Content revision data
########################################
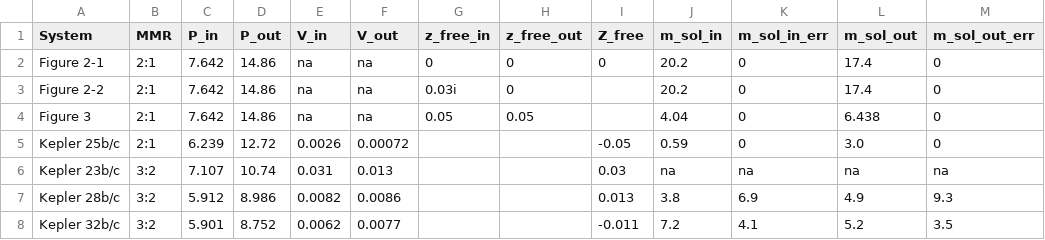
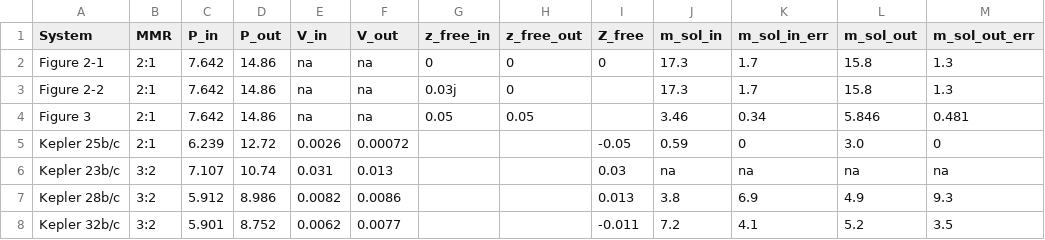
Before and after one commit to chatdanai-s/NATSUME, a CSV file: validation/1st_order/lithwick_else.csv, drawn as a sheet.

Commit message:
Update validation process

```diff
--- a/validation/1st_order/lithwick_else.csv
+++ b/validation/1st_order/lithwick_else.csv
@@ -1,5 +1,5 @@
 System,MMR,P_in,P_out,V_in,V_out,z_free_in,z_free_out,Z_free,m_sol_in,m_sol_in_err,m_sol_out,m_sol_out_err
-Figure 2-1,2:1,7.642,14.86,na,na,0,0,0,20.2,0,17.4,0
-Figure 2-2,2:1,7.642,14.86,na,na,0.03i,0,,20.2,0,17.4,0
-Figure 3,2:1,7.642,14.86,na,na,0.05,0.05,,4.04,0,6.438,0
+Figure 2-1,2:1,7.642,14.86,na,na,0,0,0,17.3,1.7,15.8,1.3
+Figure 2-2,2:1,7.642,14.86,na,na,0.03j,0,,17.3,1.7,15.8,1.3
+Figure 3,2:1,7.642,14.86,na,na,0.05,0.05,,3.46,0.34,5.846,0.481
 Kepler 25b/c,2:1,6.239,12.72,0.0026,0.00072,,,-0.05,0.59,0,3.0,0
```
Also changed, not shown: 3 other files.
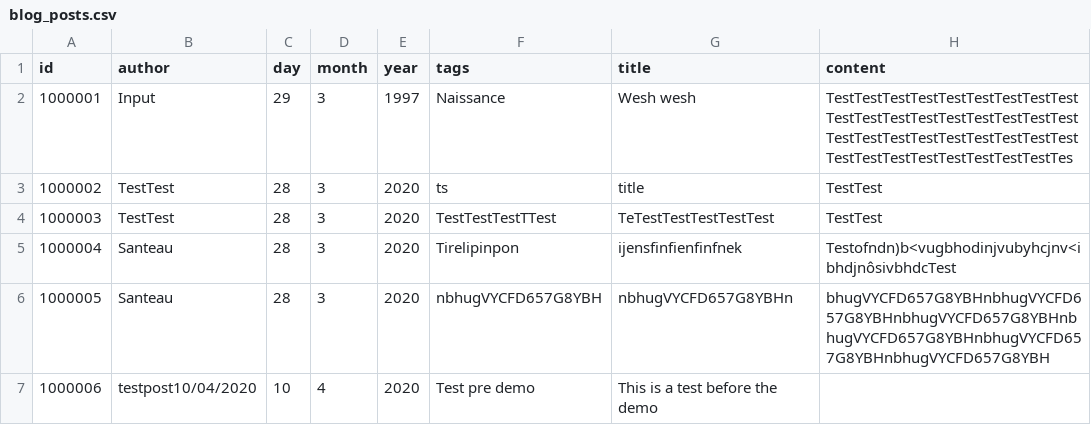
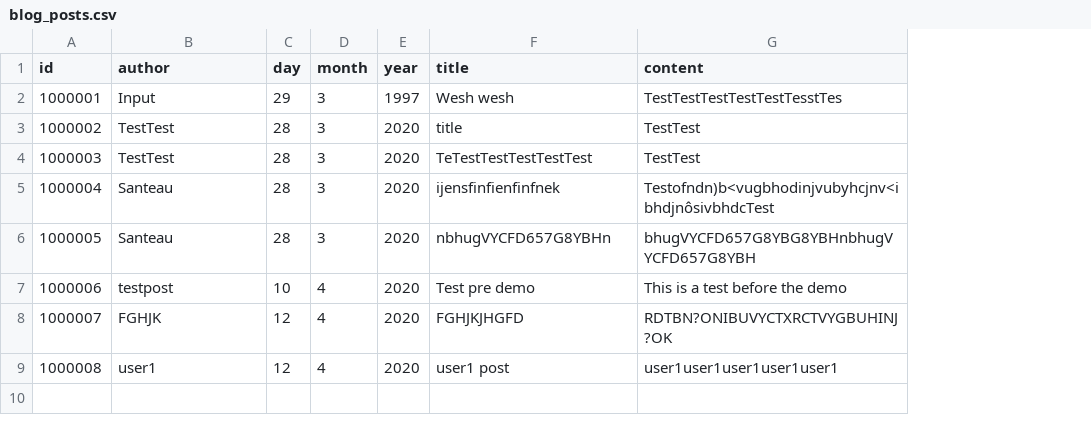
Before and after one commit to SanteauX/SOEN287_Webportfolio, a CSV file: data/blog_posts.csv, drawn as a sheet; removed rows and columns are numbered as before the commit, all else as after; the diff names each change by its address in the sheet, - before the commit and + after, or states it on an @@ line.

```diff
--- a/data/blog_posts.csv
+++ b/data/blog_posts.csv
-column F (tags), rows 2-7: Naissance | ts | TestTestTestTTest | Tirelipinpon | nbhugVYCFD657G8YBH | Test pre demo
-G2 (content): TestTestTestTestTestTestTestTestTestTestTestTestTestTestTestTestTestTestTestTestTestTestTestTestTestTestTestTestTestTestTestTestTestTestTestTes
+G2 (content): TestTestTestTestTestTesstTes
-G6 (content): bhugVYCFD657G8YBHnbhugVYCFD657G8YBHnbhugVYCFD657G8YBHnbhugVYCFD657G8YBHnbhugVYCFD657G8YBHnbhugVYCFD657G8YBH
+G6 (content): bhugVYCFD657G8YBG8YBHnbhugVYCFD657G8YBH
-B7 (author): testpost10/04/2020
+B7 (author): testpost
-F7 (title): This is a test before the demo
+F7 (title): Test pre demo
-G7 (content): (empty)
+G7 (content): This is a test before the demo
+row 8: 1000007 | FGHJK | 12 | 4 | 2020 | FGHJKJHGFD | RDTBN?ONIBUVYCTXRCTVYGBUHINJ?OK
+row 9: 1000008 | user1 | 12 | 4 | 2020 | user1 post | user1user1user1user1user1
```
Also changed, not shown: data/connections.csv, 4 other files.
########################################
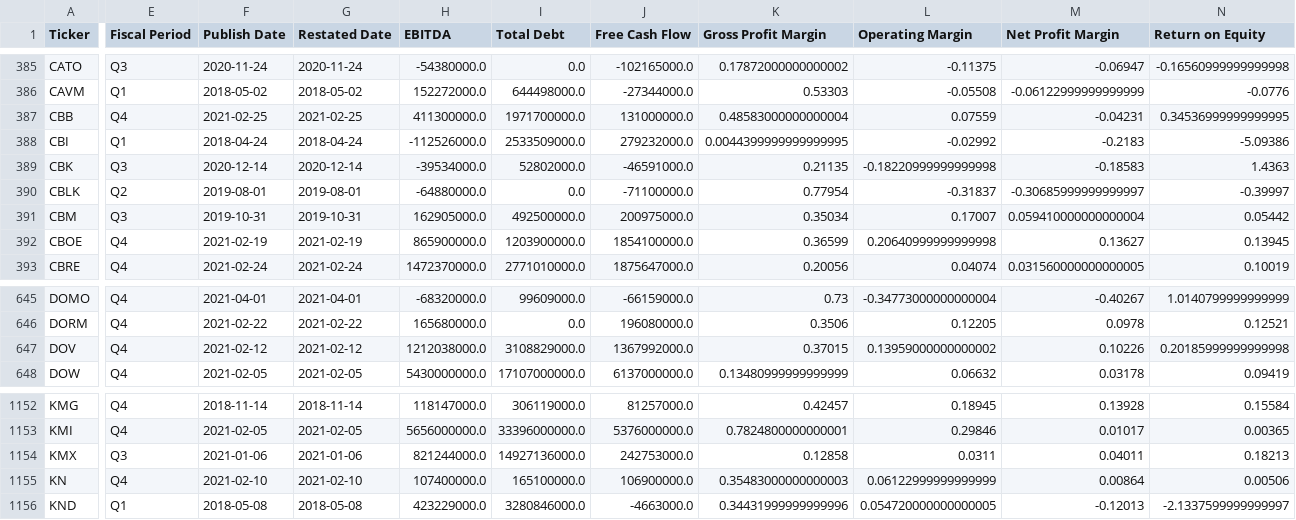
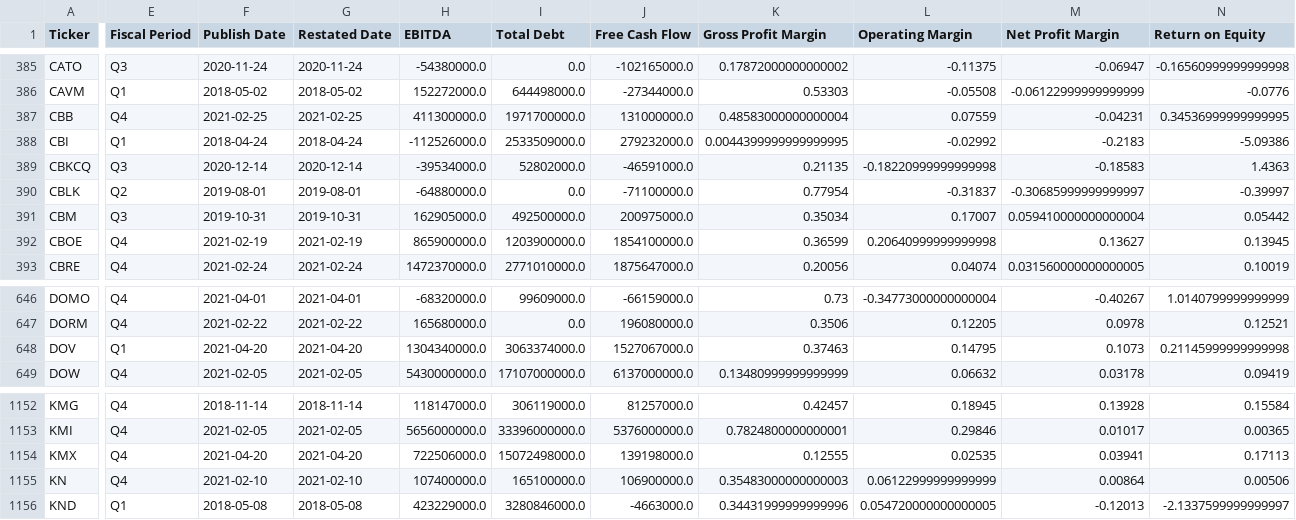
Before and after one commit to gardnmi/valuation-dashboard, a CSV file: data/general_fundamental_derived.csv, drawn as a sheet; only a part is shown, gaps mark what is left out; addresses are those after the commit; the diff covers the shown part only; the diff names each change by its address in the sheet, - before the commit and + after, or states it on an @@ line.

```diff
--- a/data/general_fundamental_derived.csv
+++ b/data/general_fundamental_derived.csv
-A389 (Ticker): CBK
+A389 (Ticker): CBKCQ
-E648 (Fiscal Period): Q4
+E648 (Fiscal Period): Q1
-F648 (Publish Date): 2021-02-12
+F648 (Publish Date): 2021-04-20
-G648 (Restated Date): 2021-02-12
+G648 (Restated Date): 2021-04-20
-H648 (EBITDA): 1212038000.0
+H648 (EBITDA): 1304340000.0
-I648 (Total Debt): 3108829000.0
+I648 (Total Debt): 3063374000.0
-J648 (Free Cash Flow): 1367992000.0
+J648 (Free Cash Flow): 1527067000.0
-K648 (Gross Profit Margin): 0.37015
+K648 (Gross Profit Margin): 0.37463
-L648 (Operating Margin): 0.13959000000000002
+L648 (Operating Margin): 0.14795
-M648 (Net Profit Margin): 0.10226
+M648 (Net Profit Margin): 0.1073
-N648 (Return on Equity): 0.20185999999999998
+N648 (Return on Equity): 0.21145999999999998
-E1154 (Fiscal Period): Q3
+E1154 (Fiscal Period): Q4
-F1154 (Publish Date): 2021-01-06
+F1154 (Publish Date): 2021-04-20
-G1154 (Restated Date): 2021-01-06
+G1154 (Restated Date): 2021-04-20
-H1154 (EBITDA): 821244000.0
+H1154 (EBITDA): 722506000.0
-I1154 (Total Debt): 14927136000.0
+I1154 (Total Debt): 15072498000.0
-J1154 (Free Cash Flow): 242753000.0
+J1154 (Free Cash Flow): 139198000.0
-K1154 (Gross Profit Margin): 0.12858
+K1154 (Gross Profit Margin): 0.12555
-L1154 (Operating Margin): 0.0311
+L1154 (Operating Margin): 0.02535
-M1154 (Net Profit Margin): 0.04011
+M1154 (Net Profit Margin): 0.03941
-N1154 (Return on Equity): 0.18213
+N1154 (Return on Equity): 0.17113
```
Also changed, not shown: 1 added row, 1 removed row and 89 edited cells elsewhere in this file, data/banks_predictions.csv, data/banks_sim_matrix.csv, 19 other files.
########################################
### Problem to solve
Line count for "removed": give the number of lines in the data above that include it, and nothing else.

### Task answer
2